# Extracted entries:
----------

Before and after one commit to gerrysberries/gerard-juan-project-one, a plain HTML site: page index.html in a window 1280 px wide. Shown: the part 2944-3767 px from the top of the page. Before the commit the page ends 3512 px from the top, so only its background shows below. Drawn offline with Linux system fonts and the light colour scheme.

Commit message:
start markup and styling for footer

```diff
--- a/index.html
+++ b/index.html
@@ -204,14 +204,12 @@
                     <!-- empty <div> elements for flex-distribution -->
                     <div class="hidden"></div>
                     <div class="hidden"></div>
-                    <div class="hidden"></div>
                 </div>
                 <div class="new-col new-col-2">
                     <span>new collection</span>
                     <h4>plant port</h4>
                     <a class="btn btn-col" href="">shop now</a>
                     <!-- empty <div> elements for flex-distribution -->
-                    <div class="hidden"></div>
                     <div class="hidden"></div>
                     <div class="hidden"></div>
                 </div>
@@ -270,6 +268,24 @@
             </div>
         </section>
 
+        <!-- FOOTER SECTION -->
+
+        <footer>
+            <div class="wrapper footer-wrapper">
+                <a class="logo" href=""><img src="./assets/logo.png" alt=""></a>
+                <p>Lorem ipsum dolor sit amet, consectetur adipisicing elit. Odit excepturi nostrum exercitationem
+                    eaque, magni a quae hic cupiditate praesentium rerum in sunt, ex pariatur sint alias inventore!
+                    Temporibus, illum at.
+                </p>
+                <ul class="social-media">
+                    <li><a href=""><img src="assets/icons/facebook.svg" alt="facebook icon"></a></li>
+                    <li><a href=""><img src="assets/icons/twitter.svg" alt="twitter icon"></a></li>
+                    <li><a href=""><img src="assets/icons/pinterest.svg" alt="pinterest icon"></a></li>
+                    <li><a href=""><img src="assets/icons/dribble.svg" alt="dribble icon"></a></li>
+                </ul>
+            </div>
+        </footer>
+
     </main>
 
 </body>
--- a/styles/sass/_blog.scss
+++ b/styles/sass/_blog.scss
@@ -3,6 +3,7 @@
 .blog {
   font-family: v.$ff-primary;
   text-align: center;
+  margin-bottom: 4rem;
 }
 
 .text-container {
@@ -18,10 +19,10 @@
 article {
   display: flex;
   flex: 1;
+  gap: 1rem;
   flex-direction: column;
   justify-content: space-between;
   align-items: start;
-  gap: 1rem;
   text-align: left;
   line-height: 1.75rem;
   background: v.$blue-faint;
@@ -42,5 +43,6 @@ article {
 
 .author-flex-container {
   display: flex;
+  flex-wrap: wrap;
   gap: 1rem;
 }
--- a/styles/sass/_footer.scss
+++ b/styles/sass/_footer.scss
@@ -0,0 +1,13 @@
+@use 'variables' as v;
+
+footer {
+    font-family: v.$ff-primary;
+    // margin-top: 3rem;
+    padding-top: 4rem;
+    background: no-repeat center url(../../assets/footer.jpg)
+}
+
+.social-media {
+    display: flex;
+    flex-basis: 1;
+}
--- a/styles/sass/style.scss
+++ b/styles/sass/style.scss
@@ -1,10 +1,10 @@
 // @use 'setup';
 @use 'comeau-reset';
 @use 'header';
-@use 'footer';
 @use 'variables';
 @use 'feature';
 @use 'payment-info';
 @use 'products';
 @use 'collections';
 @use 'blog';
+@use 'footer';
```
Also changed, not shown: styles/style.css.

----------

# Goal of the exercise:
In the data above, which lines have "background"? Report each of them.

# Completed task:
Before and after one commit to gerrysberries/gerard-juan-project-one, a plain HTML site: page index.html in a window 1280 px wide. Shown: the part 2944-3767 px from the top of the page. Before the commit the page ends 3512 px from the top, so only its background shows below. Drawn offline with Linux system fonts and the light colour scheme.
   background: v.$blue-faint;
+    background: no-repeat center url(../../assets/footer.jpg)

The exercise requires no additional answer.